The Houston Chronicle reports that individuals in Harris County could soon be picking up the tab for their blood tests if convicted DWI (driving while intoxicated). The County, which has spent over $350k on these blood tests in recent years, is seeking to recoup some of these losses from the fines of those convicted of the pertinent offenses.
County Commissioner Jack Cagle, a Republican representing Precinct 4 (northeast quadrant), seemed supportive of the measure but felt it would be ideal to rather encourage the Legislature to revise the law. The easiest solution, he pondered, would be to make the blood test a standard component of “court costs,” which are normally included in the fines assessed to those convicted.

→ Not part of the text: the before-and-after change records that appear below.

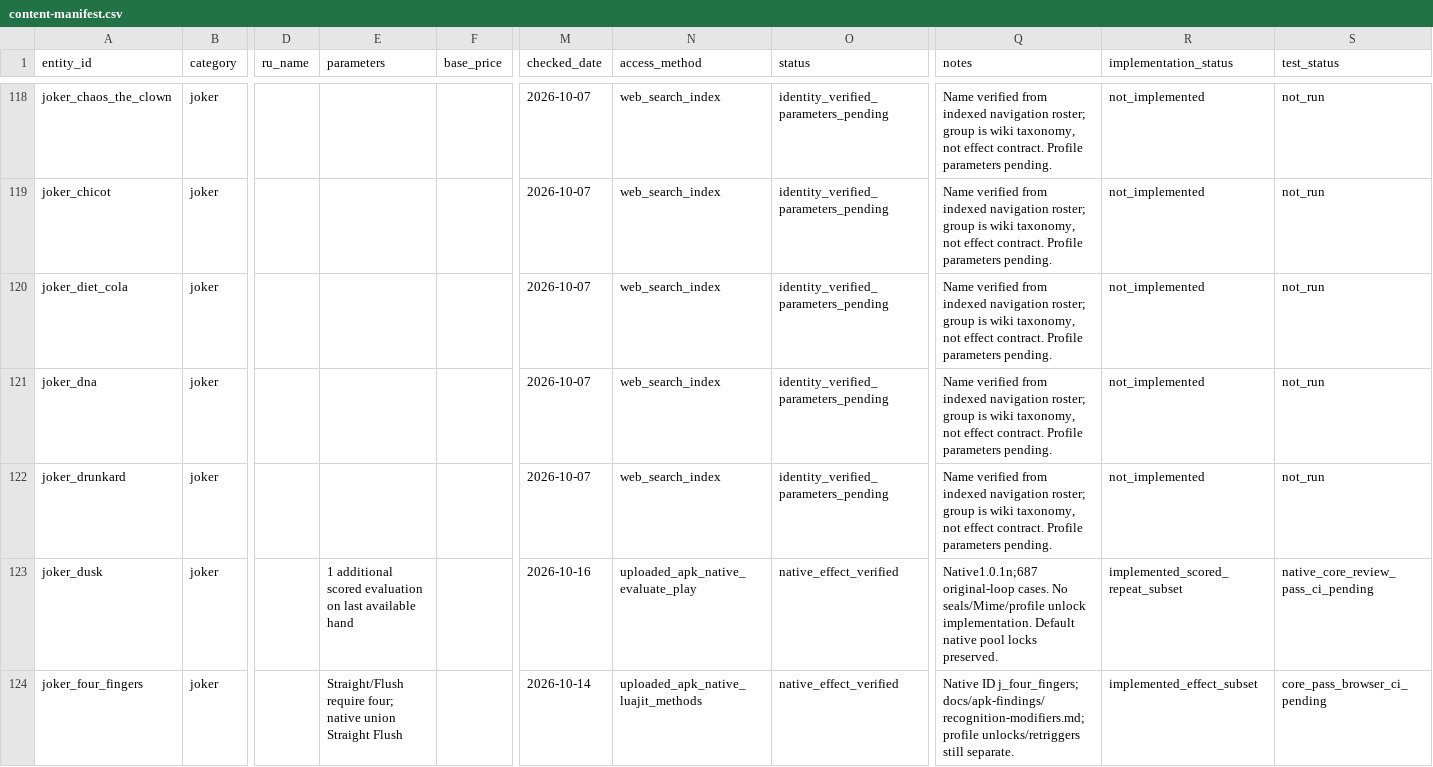
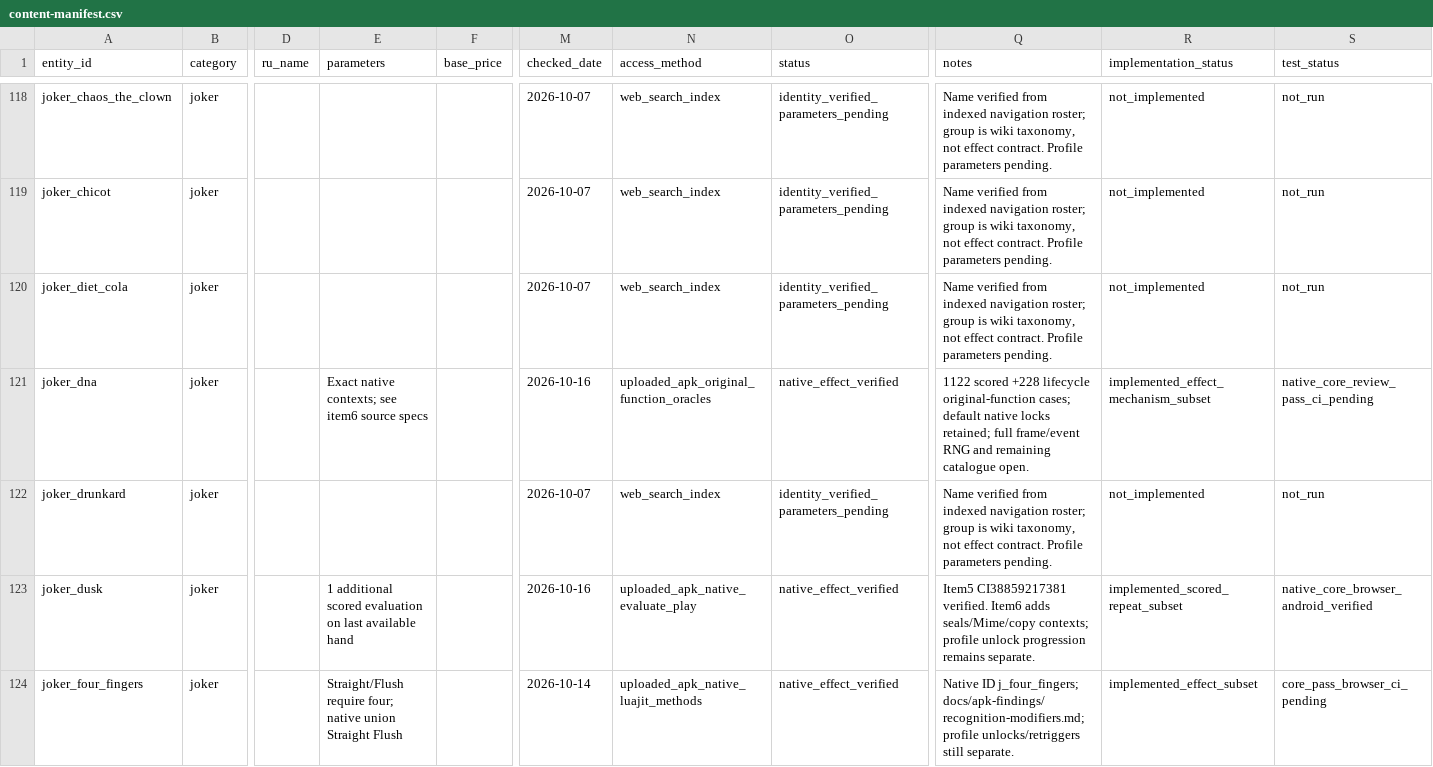
Before and after one commit to kotlyakov/Perriot-android, a CSV file: docs/content-manifest.csv, drawn as a sheet; only a part is shown, gaps mark what is left out; the diff covers the shown part only; the diff names each change by its address in the sheet, - before the commit and + after, or states it on an @@ line.

Commit message:
feat: implement card seals, editions, context copying and lifecycle replay

```diff
--- a/docs/content-manifest.csv
+++ b/docs/content-manifest.csv
-E121 (parameters): (empty)
+E121 (parameters): Exact native contexts; see item6 source specs
-M121 (checked_date): 2026-10-07
+M121 (checked_date): 2026-10-16
-N121 (access_method): web_search_index
+N121 (access_method): uploaded_apk_original_function_oracles
-O121 (status): identity_verified_parameters_pending
+O121 (status): native_effect_verified
-Q121 (notes): Name verified from indexed navigation roster; group is wiki taxonomy, not effect contract. Profile parameters pending.
+Q121 (notes): 1122 scored +228 lifecycle original-function cases; default native locks retained; full frame/event RNG and remaining catalogue open.
-R121 (implementation_status): not_implemented
+R121 (implementation_status): implemented_effect_mechanism_subset
-S121 (test_status): not_run
+S121 (test_status): native_core_review_pass_ci_pending
-Q123 (notes): Native1.0.1n;687 original-loop cases. No seals/Mime/profile unlock implementation. Default native pool locks preserved.
+Q123 (notes): Item5 CI38859217381 verified. Item6 adds seals/Mime/copy contexts; profile unlock progression remains separate.
-S123 (test_status): native_core_review_pass_ci_pending
+S123 (test_status): native_core_browser_android_verified
```
Also changed, not shown: 5 added rows and 97 edited cells elsewhere in this file, docs/parity-matrix.csv, 53 other files.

As the Chronicle article notes, the District Clerk’s office was supportive of the idea, while the District Attorney’s office noted that Judges could already assess the fines if the “arresting agency” requests it. Judge Sherman Ross was tepid about the proposal, however, as were criminal defense attorneys.
There is currently no scheduled agenda item to implement this idea. Personally, I have never really been supportive of the idea of the convicted paying restitution for prosecutorial expenses. Unless the State is prepared to pay the attorney’s fees of those wrongly accused of a crime, this is a one-sided tactic. The American rule is that both sides pay their own legal expenses, without exceptions. I realize this is typically applied to civil disputes, but criminal complaints should be no different.
I realize that, specifically in the State of Texas, we enjoy applying one-way versions of the English rule. I also realize that fines are a common part of the DWI conviction. However, what I am saying is that a reimbursement for the blood tests should not exceed the amount typically agreed upon for the DWI fine.